Structure of poly(lactic-co-glycolic acid). x= number of units of lactic acid; y= number of units of glycolic acid.

PLGA or poly(lactic-co-glycolic acid) is a copolymer which is used in a host of Food and Drug Administration (FDA) approved therapeutic devices, owing to its biodegradability and biocompatibility. PLGA is synthesized by means of ring-opening co-polymerization of two different monomers, the cyclic dimers (1,4-dioxane-2,5-diones) of glycolic acid and lactic acid. Polymers can be synthesized as either random or block copolymers thereby imparting additional polymer properties. Common catalysts used in the preparation of this polymer include tin(II) 2-ethylhexanoate, tin(II) alkoxides, or aluminum isopropoxide.

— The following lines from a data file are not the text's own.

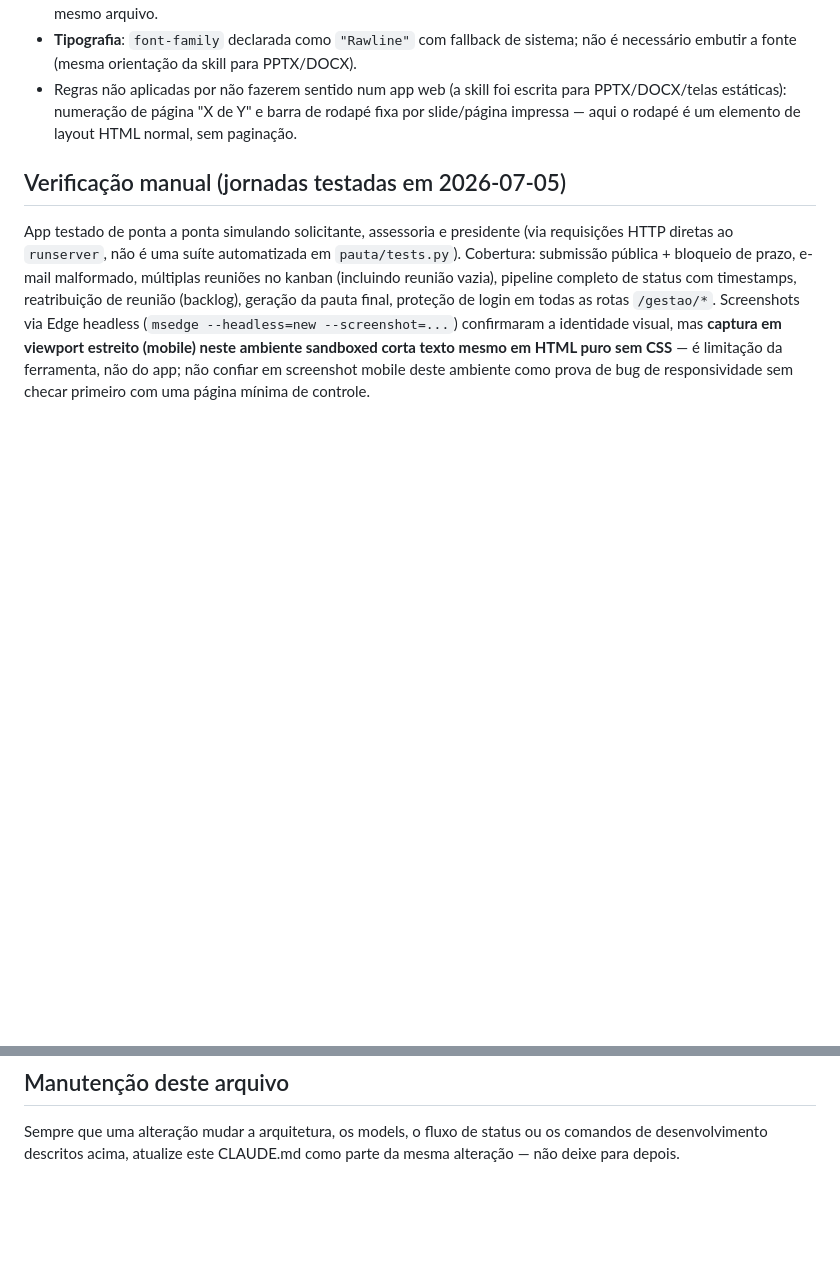
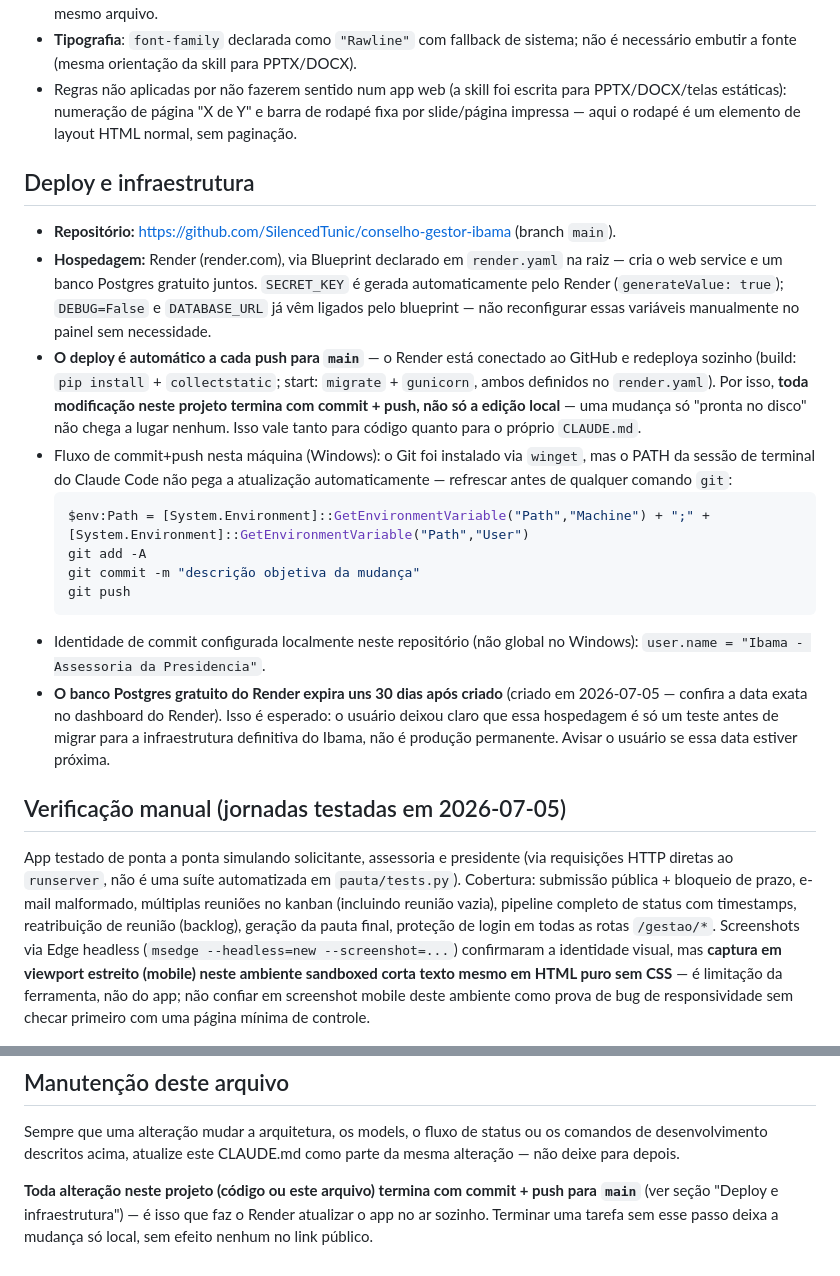
Before and after one commit to SilencedTunic/conselho-gestor-ibama, a Markdown page: CLAUDE.md, 2 parts joined by grey strips. Drawn GitHub-style; blank space fills up the shorter version.

Commit message:
Documenta fluxo de deploy: commit+push apos toda modificacao

````diff
--- a/CLAUDE.md
+++ b/CLAUDE.md
@@ -147,6 +147,34 @@ reinventados ad hoc em templates:
   PPTX/DOCX/telas estáticas): numeração de página "X de Y" e barra de rodapé fixa por slide/página
   impressa — aqui o rodapé é um elemento de layout HTML normal, sem paginação.
 
+## Deploy e infraestrutura
+
+- **Repositório:** https://github.com/SilencedTunic/conselho-gestor-ibama (branch `main`).
+- **Hospedagem:** Render (render.com), via Blueprint declarado em `render.yaml` na raiz — cria o
+  web service e um banco Postgres gratuito juntos. `SECRET_KEY` é gerada automaticamente pelo
+  Render (`generateValue: true`); `DEBUG=False` e `DATABASE_URL` já vêm ligados pelo blueprint —
+  não reconfigurar essas variáveis manualmente no painel sem necessidade.
+- **O deploy é automático a cada push para `main`** — o Render está conectado ao GitHub e
+  redeploya sozinho (build: `pip install` + `collectstatic`; start: `migrate` + `gunicorn`, ambos
+  definidos no `render.yaml`). Por isso, **toda modificação neste projeto termina com commit +
+  push, não só a edição local** — uma mudança só "pronta no disco" não chega a lugar nenhum. Isso
+  vale tanto para código quanto para o próprio `CLAUDE.md`.
+- Fluxo de commit+push nesta máquina (Windows): o Git foi instalado via `winget`, mas o PATH da
+  sessão de terminal do Claude Code não pega a atualização automaticamente — refrescar antes de
+  qualquer comando `git`:
+  ```powershell
+  $env:Path = [System.Environment]::GetEnvironmentVariable("Path","Machine") + ";" + [System.Environment]::GetEnvironmentVariable("Path","User")
+  git add -A
+  git commit -m "descrição objetiva da mudança"
+  git push
+  ```
+- Identidade de commit configurada localmente neste repositório (não global no Windows):
+  `user.name = "Ibama - Assessoria da Presidencia"`.
+- **O banco Postgres gratuito do Render expira uns 30 dias após criado** (criado em 2026-07-05 —
+  confira a data exata no dashboard do Render). Isso é esperado: o usuário deixou claro que essa
+  hospedagem é só um teste antes de migrar para a infraestrutura definitiva do Ibama, não é
+  produção permanente. Avisar o usuário se essa data estiver próxima.
+
 ## Verificação manual (jornadas testadas em 2026-07-05)
 
 App testado de ponta a ponta simulando solicitante, assessoria e presidente (via requisições HTTP
@@ -164,3 +192,7 @@ bug de responsividade sem checar primeiro com uma página mínima de controle.
 Sempre que uma alteração mudar a arquitetura, os models, o fluxo de status ou os comandos de
 desenvolvimento descritos acima, atualize este CLAUDE.md como parte da mesma alteração — não deixe
 para depois.
+
+**Toda alteração neste projeto (código ou este arquivo) termina com commit + push para `main`**
+(ver seção "Deploy e infraestrutura") — é isso que faz o Render atualizar o app no ar sozinho.
+Terminar uma tarefa sem esse passo deixa a mudança só local, sem efeito nenhum no link público.
````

During polymerization, successive monomeric units (of glycolic or lactic acid) are linked together in PLGA by ester linkages, thus yielding a linear, aliphatic polyester as a product.[1]

Depending on the ratio of lactide to glycolide used for the polymerization, different forms of PLGA can be obtained: these are usually identified in regard to the molar ratio of the monomers used (e.g. PLGA 75:25 identifies a copolymer whose composition is 75% lactic acid and 25% glycolic acid). The crystallinity of PLGAs will vary from fully amorphous to fully crystalline depending on block structure and molar ratio. PLGAs typically show a glass transition temperature in the range of 40-60 °C. PLGA can be dissolved by a wide range of solvents, depending on composition. Higher lactide polymers can be dissolved using chlorinated solvents whereas higher glycolide materials will require the use of fluorinated solvents such as HFIP.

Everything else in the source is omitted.